Eran Peleg, CIO November 21, 2017
With S&P 500 trailing price-earnings multiple around 20x (on an operating EPS basis. On a reported GAAP basis, it is around 24x), equity market valuations are around the levels witnessed when US Federal Reserve Board Chairman, Alan Greenspan, made his famous ‘Irrational Exuberance’ speech during the late 1990s tech bubble.
Equity valuations, especially in the US, are fairly high. However, it is worth noting that as far as ‘exuberance’ warnings are concerned, these tend to be fairly bad market-timing indicators. Greenspan, for example, made his comments in December 1996, while the S&P 500 equity index peaked only in 2000 – more than 3 years later. In the interim, the S&P 500 was up 100% (the index level went from around 750 to 1,500). By the way, at the 2000 bubble peak, the S&P 500 price-earnings ratio hit 30x.

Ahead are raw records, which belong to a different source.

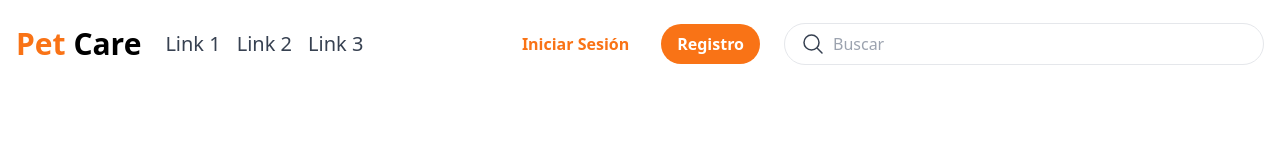
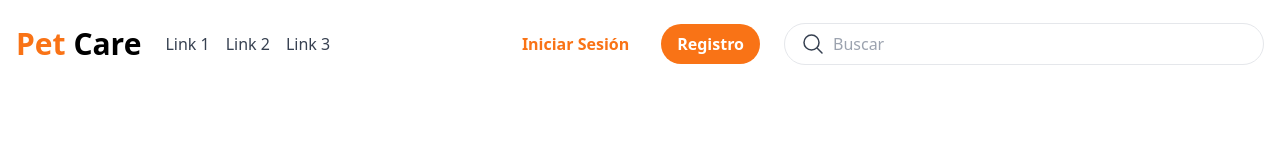
Before and after one commit to altaskur/devaton-quita-edicion-grupo-uno-Front, an Angular app: page / in a window 1280 px wide. Shown: the top 160 px of the page. Built offline with nearby package versions, Linux system fonts and the light colour scheme.

Commit message:
fix: reduce text-size of links

```diff
--- a/src/app/core/navbar/navbar.component.html
+++ b/src/app/core/navbar/navbar.component.html
@@ -39,21 +39,21 @@
         <li>
           <a
             (click)="closeMenu()"
-            class="text-xl text-gray-700 hover:text-orange-500 transition duration-300 ease-in-out cursor-pointer"
+            class="text-gray-700 hover:text-orange-500 transition duration-300 ease-in-out cursor-pointer"
             >Link 1</a
           >
         </li>
         <li>
           <a
             (click)="closeMenu()"
-            class="text-xl text-gray-700 hover:text-orange-500 transition duration-300 ease-in-out cursor-pointer"
+            class="text-gray-700 hover:text-orange-500 transition duration-300 ease-in-out cursor-pointer"
             >Link 2</a
           >
         </li>
         <li>
           <a
             (click)="closeMenu()"
-            class="text-xl text-gray-700 hover:text-orange-500 transition duration-300 ease-in-out cursor-pointer"
+            class="text-gray-700 hover:text-orange-500 transition duration-300 ease-in-out cursor-pointer"
             >Link 3</a
           >
         </li>
```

That is not to say that one should be complacent. It is important to monitor any signs of financial overheating in global markets – and there are some. We are watching closely.